American Vernacular: The series…of cuss words

My father was a gifted and creative man. Gifted with a dark, twisted sarcasm that he wore like a skin and creative in that he could take his immediate and oft frustration and turn it into a jaw-dropping, laugh inducing, Mama cover my ears soliloquy. Yes, these utterances were blue or adult-themed but I cannot remember him ever utilizing an F-bomb to make his point but I do remember a 5 minute monologue delivered to my siblings and I, raving about the miracle of science and the magic of plumbing and how astonishingly simple it was to flush a toilet. I recall the phrase, “beating myself in the head with a hammer made of alcohol”, which became his prophecy and a warning to me. And I’ll never forget his Carpe Diem Opus, “This is a table, this is a lunchbox and that is the front door. Don’t let it hit you in the ass on the way out and if you ever need a hand, don’t be afraid to look at the end of your wrist.”

He weaved tales of the feared Crocagator, the meanest animal on the planet, beset with the head of a crocodile on one end and the head of an alligator on the other. When asked how this beast shat, the answer was, “He doesn’t. That’s what makes him so mean.”

A declarative statement would be prefaced with, “By the 24 balls of the 12 apostles…”

A physical mistake would be matched with, “Do you know any tricks that work…”

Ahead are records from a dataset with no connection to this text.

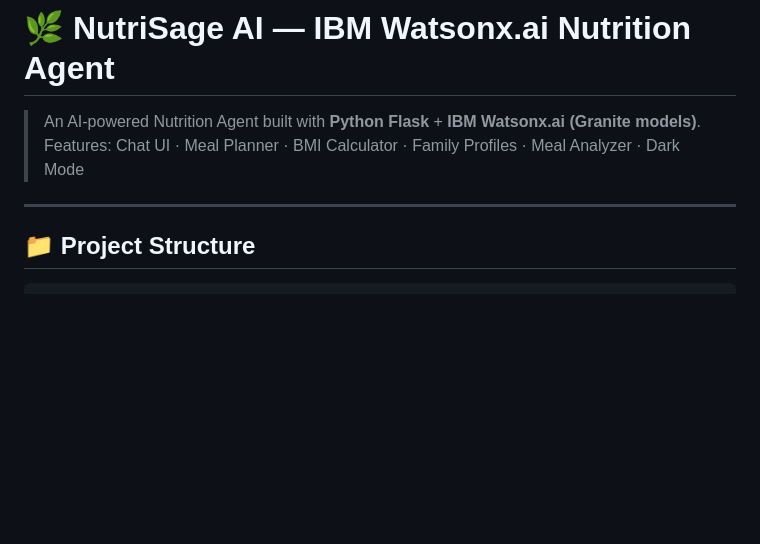
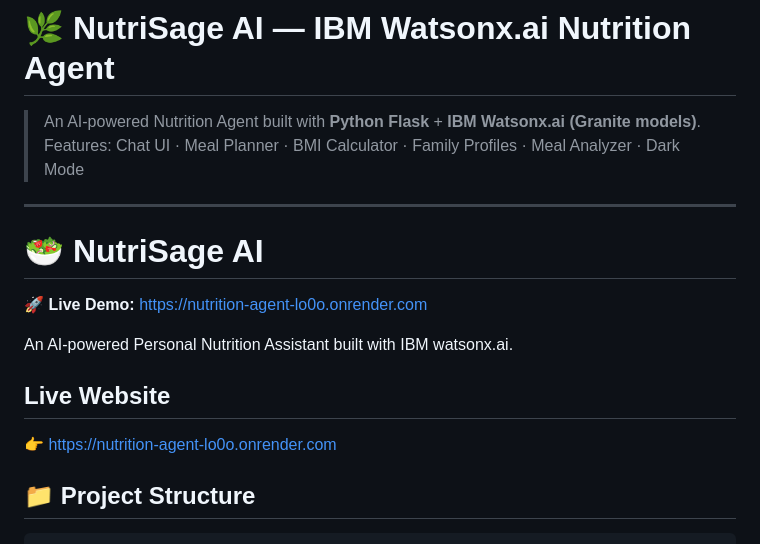
Before and after one commit to gulshangk027/Nutrition-Agent, a Markdown page: README.md, the part around the change. Rendered like a GitHub page; blank space fills up the shorter version.

```diff
--- a/README.md
+++ b/README.md
@@ -4,6 +4,16 @@
 > Features: Chat UI · Meal Planner · BMI Calculator · Family Profiles · Meal Analyzer · Dark Mode
 
 ---
+
+# 🥗 NutriSage AI
+
+🚀 **Live Demo:** https://nutrition-agent-lo0o.onrender.com
+
+An AI-powered Personal Nutrition Assistant built with IBM watsonx.ai.
+
+## Live Website
+👉 https://nutrition-agent-lo0o.onrender.com
+
 
 ## 📁 Project Structure
 
```
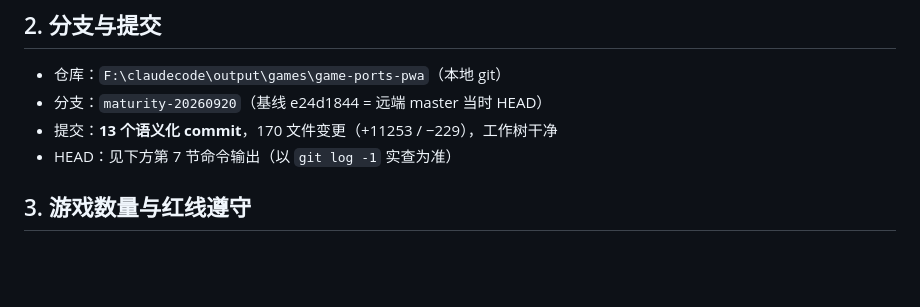
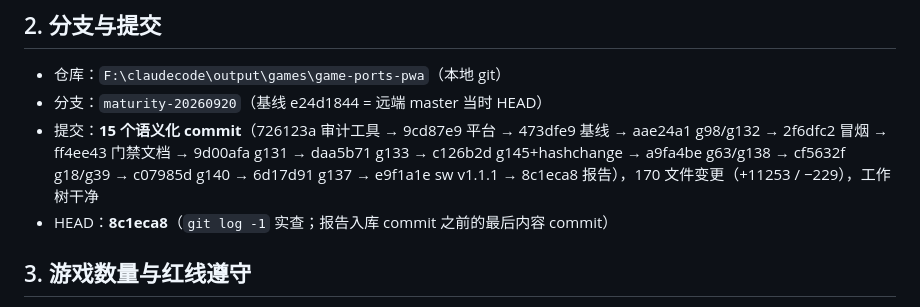
Before and after one commit to frandy820/game-ports, a Markdown page: docs/MATURITY-REPORT-20260920.md, the part around the change. Rendered like a GitHub page; blank space fills up the shorter version.

Commit message:
docs: 报告第2节补15个commit清单与HEAD哈希(8c1eca8)

```diff
--- a/docs/MATURITY-REPORT-20260920.md
+++ b/docs/MATURITY-REPORT-20260920.md
@@ -12,8 +12,8 @@
 
 - 仓库：`F:\claudecode\output\games\game-ports-pwa`（本地 git）
 - 分支：`maturity-20260920`（基线 e24d1844 = 远端 master 当时 HEAD）
-- 提交：**13 个语义化 commit**，170 文件变更（+11253 / −229），工作树干净
-- HEAD：见下方第 7 节命令输出（以 `git log -1` 实查为准）
+- 提交：**15 个语义化 commit**（726123a 审计工具 → 9cd87e9 平台 → 473dfe9 基线 → aae24a1 g98/g132 → 2f6dfc2 冒烟 → ff4ee43 门禁文档 → 9d00afa g131 → daa5b71 g133 → c126b2d g145+hashchange → a9fa4be g63/g138 → cf5632f g18/g39 → c07985d g140 → 6d17d91 g137 → e9f1a1e sw v1.1.1 → 8c1eca8 报告），170 文件变更（+11253 / −229），工作树干净
+- HEAD：**8c1eca8**（`git log -1` 实查；报告入库 commit 之前的最后内容 commit）
 
 ## 3. 游戏数量与红线遵守
 
```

Somebody with questionable intelligence had “all the brains of a bastard goose.”

When he was behind the wheel he was a man without peer for he invented road rage, long before it ever had a name.  My father has long passed but his verbal legacy lives on. I contend that these phrases, utterances, quips, rants, bon mots are a direct link to all of our personal histories. I would love to hear your own family’s Throat of Arms. I invite you to jot down some of the sayings you heard growing up. It by no means defines you but it certainly adds color to the canvas.


One Response to American Vernacular: The series…of cuss words

  1. KRundle says:

    Great story! My father was more to the point. One day (I was about 10) I was coming down a ladder and missed the last rung. Didn’t fall, but my father looked at me with disappointing eyes, and, to the point, stated: “Are you a fucking retard?”

    Ahhh, the good ol’ days of parenting!

    You likey? Thumb up 0

Leave a Reply to KRundle Cancel reply

Your email address will not be published. Required fields are marked *

You may use these HTML tags and attributes: <a href="" title=""> <abbr title=""> <acronym title=""> <b> <blockquote cite=""> <cite> <code> <del datetime=""> <em> <i> <q cite=""> <strike> <strong>